In the mobile and wireless space Droids, iPhones and all the rest are barely here. Premature bureaucratization of fresh industries is a major cost and insult of the knee-jerk regulatory state.  Markets exist to create information–about scarcities, unserviced areas, and about ways to expand and lower costs to impatient customers in the face of competition. “Rent controls” for wireless help undermine both that ground-level process, and the next (unseen and thus unreleted) evolutionary phase that would otherwise have come after.  The FCC proclaims a love for full-service broadband but its actions are those of institutionalizing non-service narrowband, compared to what we’d have in store if it gets out of the way.

It can’t be overstressed that not everything happening in the business world is a legitimate public policy issue. Most controversies belong in the realm of competitive enterprise.

The FCC clearly doesn’t agree. Its premises are that markets and shareholder capitalism do not disperse economic power, and that political bodies do not concentrate economic power.

These are the opposite of reality, illustrated a bit in the FCC’s ironic simultaneus 5-0 approval of lowering fees on utility pole attachments access for telecommunications firms. Fixed-infrastructure price controls persist owing to a century of siloed regulation of great network industries as dinstinct from the cross industry partnerships that might otherwise have been underway for decades to resolve such “disputes”; And now, the false-adversarial model is being extended to wireless.

The radical egalitarianism with respect to rural service can impede technological advances and dealmaking needed to explode services in those areas. (And I’ve pointed out that I get zero service in southside Virginia).

Technologies proliferate; nowadays you can’t give away a VCR.  Youngsters born today may never know a world of of driving a car with no phone or GPS.
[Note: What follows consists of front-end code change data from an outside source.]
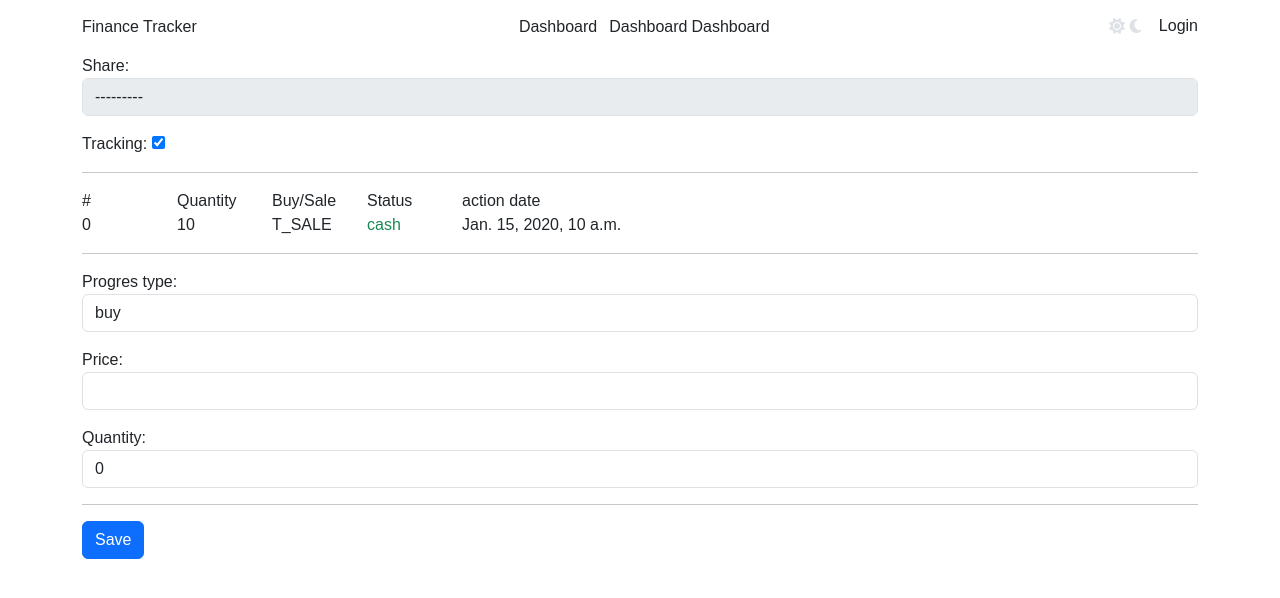
After one commit to auto-finance-manager/API, a Django app: page /update/1 in a window 1280 px wide. The commit adds this page. Shown: the top 598 px of the page. Run offline with Django 5.2, Linux system fonts and the light colour scheme; a user stored in the database is signed in; tables that the repository leaves empty hold one stand-in row (values such as "Sample post"); some libraries are stand-ins or nearby versions; some web fonts are replaced.

Commit message:
add slot stock edit

```diff
--- a/share/forms.py
+++ b/share/forms.py
@@ -18,6 +18,18 @@ class ShareOwnershipForm(forms.ModelForm):
     class Meta:
         model = ShareOwnershipModel
         exclude: tuple = 'owner', 'slots'
+        # read_only_fields: tuple = 'owner', 'slots'
         widgets: dict = {
             'share': forms.Select(attrs={'class': 'form-control'}),
         }
+
+
+class UpdateShareOwnershipForm(forms.ModelForm):
+    class Meta:
+        model = ShareOwnershipModel
+        exclude: tuple = 'owner', 'slots'
+        # read_only_fields: tuple = 'owner', 'slots'
+        widgets: dict = {
+            'share': forms.Select(attrs={'class': 'form-control disabled', 'disabled': True}),
+        }
+        read_only_fields: tuple = 'share',
--- a/share/models.py
+++ b/share/models.py
@@ -1,5 +1,6 @@
 from django.db import models
 from datetime import timedelta, datetime
+import pytz  # Import pytz module for timezone handling
 
 
 class ShareModel(models.Model):
@@ -71,15 +72,19 @@ class SlotModel(models.Model):
 
     @property
     def is_sale_cooldown(self):
+        # now = datetime.now()  # Get current datetime
+        # now = now.replace(tzinfo=None)  # Make it offset-naive
+        now = datetime.now(pytz.utc)  # Get current datetime with UTC timezone
+
         match self.progres_type:
             case self.ProgresType.BUY:
                 return True
             case self.ProgresType.T_SALE:
-                return self.action_time < datetime.now()
+                return self.action_time < now
             case self.ProgresType.T_1_SALE:
-                return (self.action_time + timedelta(days=1)) < datetime.now()
+                return (self.action_time + timedelta(days=1)) < now
             case self.ProgresType.T_2_SALE:
-                return (self.action_time + timedelta(days=2)) < datetime.now()
+                return (self.action_time + timedelta(days=2)) < now
 
 
 class PublicOfferingModel(models.Model):
--- /dev/null
+++ b/share/templates/update_stock.html
@@ -0,0 +1,34 @@
+{% extends 'base.html' %}
+
+{% block content %}
+<form method="post">
+    {% csrf_token %}
+    {{ share_form.as_p }}
+    <hr>
+    <div class="row">
+  <div class="col-1">#</div>
+  <div class="col-1">Quantity</div>
+  <div class="col-1">Buy/Sale</div>
+  <div class="col-1">Status</div>
+  <div class="col-3">action date</div>
+</div>
+    {% for slot in slots %}
+        <div class="row">
+          <div class="col-1">{{ forloop.counter0 }}</div>
+          <div class="col-1">{{ slot.quantity }}</div>
+          <div class="col-1">{{ slot.progres_type|upper }}</div>
+        {% if slot.is_sale_cooldown %}
+            <div class="col-1 text-success">cash</div>
+        {% else %}
+          <div class="col-1" v-else>freeze</div>
+        {% endif %}
+
+          <div class="col-3">{{ slot.action_time }}</div>
+        </div>
+    {% endfor %}
+    <hr>
+    {{ slots_form.as_p }}
+<hr>
+    <button class="btn btn-primary">Save</button>
+</form>
+{% endblock%}
--- a/share/urls.py
+++ b/share/urls.py
@@ -1,8 +1,9 @@
 from django.urls import path
-from .views import MyShareView, AddShareView
+from .views import MyShareView, AddShareView, UpdateShareView
 
 
 urlpatterns: list = [
     path('mine', MyShareView.as_view(), name='mine'),
     path('add', AddShareView.as_view(), name='add-share'),
+    path('update/<slug>', UpdateShareView.as_view(), name='update-share')
 ]
--- a/share/views.py
+++ b/share/views.py
@@ -1,5 +1,8 @@
-from django.views.generic import TemplateView, FormView
-from .forms import ShareOwnershipForm, SlotsForm
+from django.http import HttpResponseRedirect
+from django.urls import reverse
+from django.views.generic import TemplateView, FormView, DetailView
+from django.contrib.auth.mixins import LoginRequiredMixin
+from .forms import ShareOwnershipForm, SlotsForm, UpdateShareOwnershipForm
 from .models import ShareOwnershipModel
 
 
@@ -13,7 +16,7 @@ class MyShareView(TemplateView):
         return context
 
 
-class AddShareView(TemplateView):
+class AddShareView(LoginRequiredMixin, TemplateView):
     template_name = 'add_stock.html'
 
     def get_context_data(self, **kwargs):
@@ -21,3 +24,47 @@ class AddShareView(TemplateView):
         context['share_form'] = ShareOwnershipForm()
         context['slots_form'] = SlotsForm()
         return context
+
+    def post(self, request, *args, **kwargs):
+        share_form = ShareOwnershipForm(request.POST)
+        slots_form = SlotsForm(request.POST)
+        if share_form.is_valid() and slots_form.is_valid():
+            code = share_form.cleaned_data.get('code')
+            if not ShareOwnershipModel.objects.filter(code=code).exists():
+                share_owner = share_form.save(commit=False)
+                slot = slots_form.save()
+                share_owner.owner = request.user
+                share_owner.save()
+                share_owner.slots.add(slot)
+                share_owner.save()
+
+        return self.get(request, *args, **kwargs)
+
+
+class UpdateShareView(LoginRequiredMixin, DetailView):
+    model = ShareOwnershipModel
+    template_name = 'update_stock.html'
+    slug_field = 'share__code'
+
+    def get_context_data(self, object, **kwargs):
+        context = super().get_context_data(**kwargs)
+        context['share_form'] = UpdateShareOwnershipForm(instance=object)
+        context['slots_form'] = SlotsForm()
+        context['slots'] = object.get_slots().all()
+        return context
+
+    def post(self, request, *args, **kwargs):
+        slug = kwargs.get('slug')
+        share_owner = ShareOwnershipModel.objects.get(share__code=slug)
+        owner_form = UpdateShareOwnershipForm(request.POST, instance=share_owner)
+        owner_form.is_valid()
+        share_owner.tracking = owner_form.cleaned_data.get('tracking')
+        slots_form = SlotsForm(request.POST)
+        if slots_form.is_valid():
+            if slots_form.cleaned_data.get('quantity') > 0:
+                slot = slots_form.save()
+                share_owner.owner = request.user
+                share_owner.slots.add(slot)
+                share_owner.save()
+            return HttpResponseRedirect(reverse('update-share', kwargs={'slug': slug}))
+        return self.get(request, *args, **kwargs)
```
Also changed, not shown: share/templates/my_shares.html (+13 -5 lines).
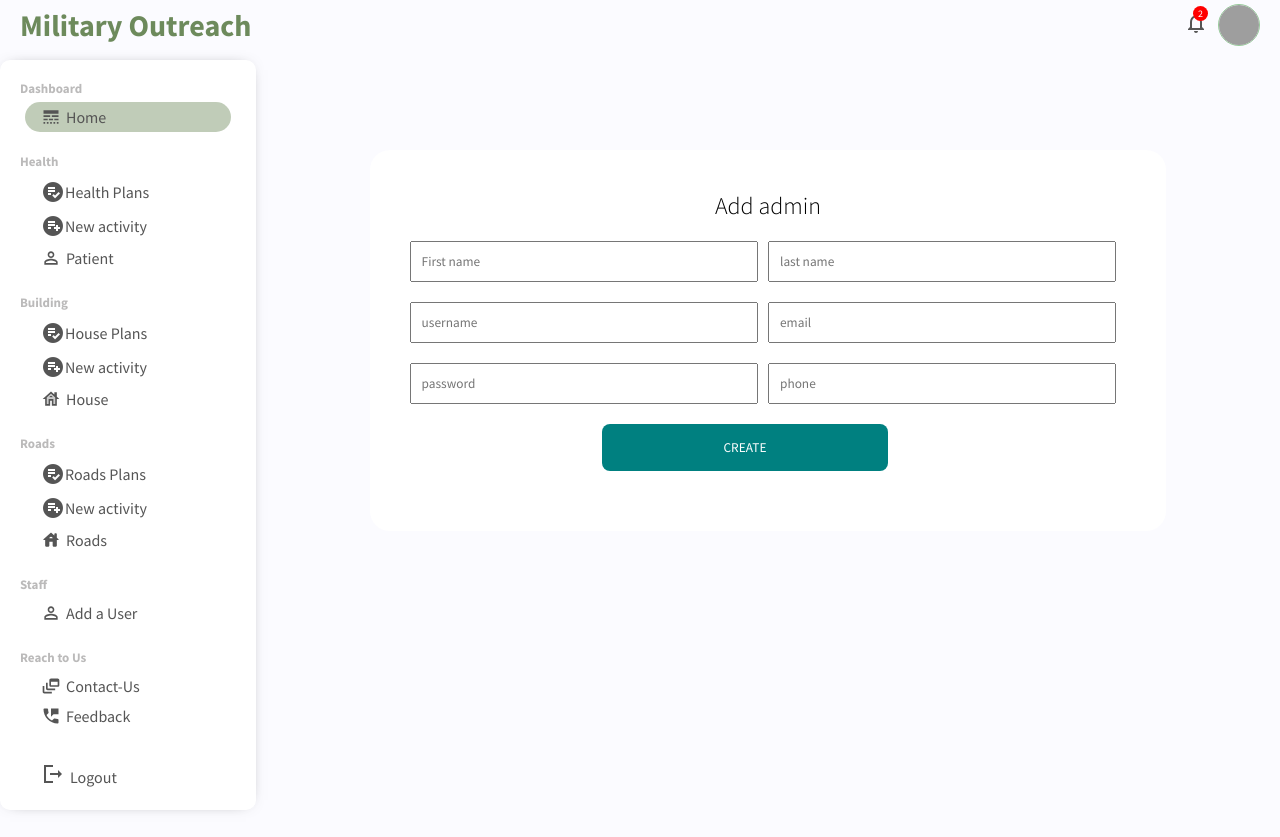
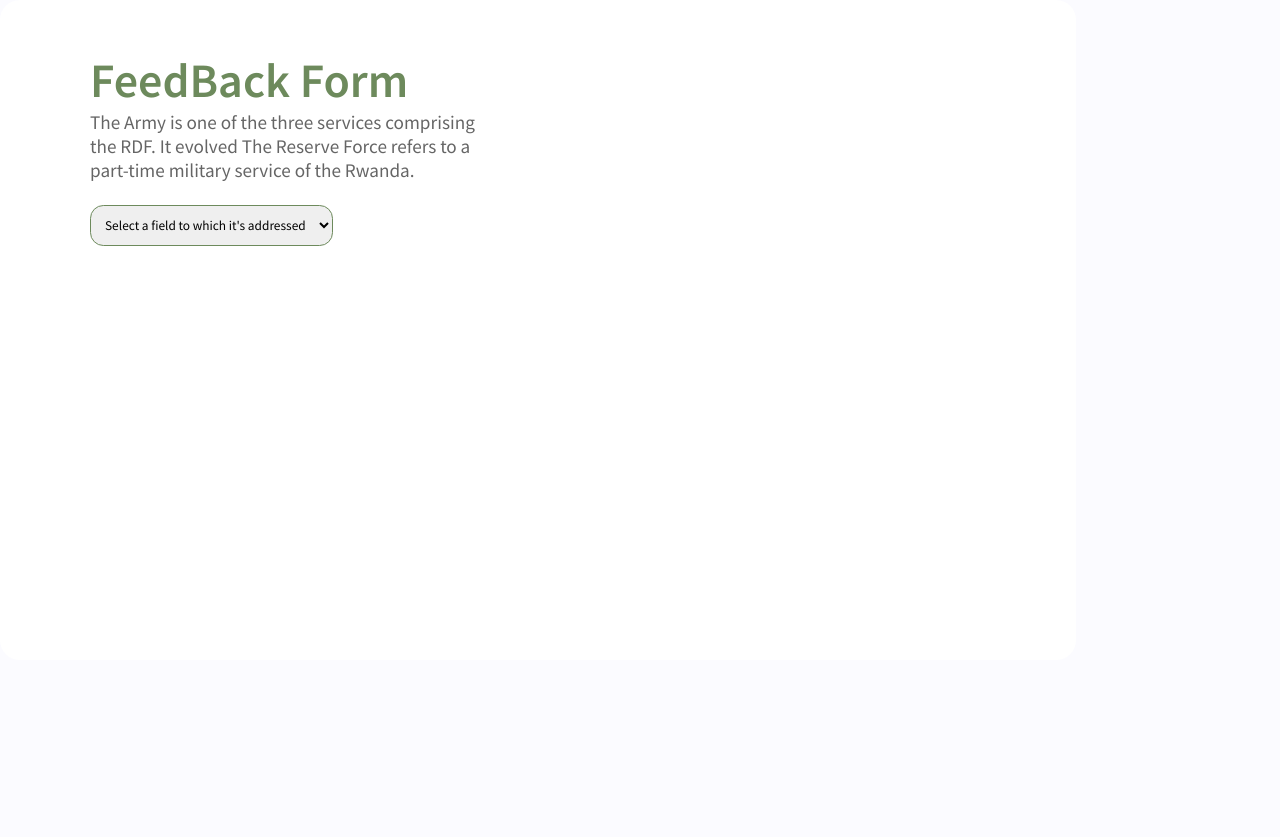
Before and after one commit to kdany25/react_js_military_program, a React (Create React App) app: page /newUser in a window 1280 px wide. After the commit the page ends 800 px from the top, so only its background shows below. Built offline with nearby package versions, Linux system fonts and the light colour scheme; grey boxes are pictures that could not be loaded.

Commit message:
feat: updated the code

```diff
--- a/src/App.js
+++ b/src/App.js
@@ -32,13 +32,11 @@ import HealthPlanPro from "./Pages/UpdateHealthPlan/UpdateHealthPlan";
 import { useSelector } from "react-redux";
 
 function App() {
-	const user = useSelector((state) => state.user.currentUser);
+	const user = useSelector((state) => state.user.currentUser?._id);
 	return (
 		<Router>
 			<Switch>
-				<Route path="/login">
-					<Login />
-				</Route>
+				{user ? (
 					<>
 						<Topbar />
 						<div className="container">
@@ -105,11 +103,12 @@ function App() {
 								<RoadPlanList />
 							</Route>
 						</div>
-					{/* <Route path="/login">{user ? <Redirect to="/" /> : <Login />}</Route>
-        <Route path="/sign Up">
-          {user ? <Redirect to="/" /> : <Login />}
-        </Route> */}
 					</>
+				) : (
+					<Route path="/">
+						<FeedBack />
+					</Route>
+				)}
 			</Switch>
 		</Router>
 	);
--- a/src/Pages/SignUp/SignUp.jsx
+++ b/src/Pages/SignUp/SignUp.jsx
@@ -83,12 +83,7 @@ const SignUp = () => {
 						type="text"
 						onChange={handleChange}
 					/>
-					<Input
-						placeholder="username"
-						name="username"
-						type="text"
-						onChange={handleChange}
-					/>
+					<Input placeholder="username" name="username" type="text" />
 					<Input
 						placeholder="email"
 						name="email"
--- a/src/redux/userRedux.js
+++ b/src/redux/userRedux.js
@@ -59,5 +59,6 @@ export const {
 	addUserStart,
 	addUserSuccess,
 	addUserFailure,
+	logout
 } = userSlice.actions;
 export default userSlice.reducer;
```
Lines whose indentation alone changed are shown as unchanged.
We must choose either liberalization of telecommunications or avenues for new centralized regulatory oversight and protracted legal battles. But with respect to the latter the burning of witches at the stake ended when the authorities stopped gratifying that desire. In this case the witches are the large service providers. It’s clear now that only Congress can restrain the FCC. The pending “resolution of disapproval” on net neutrality is a start, but more obscure issues like the data roaming mandate reveal how much work remains.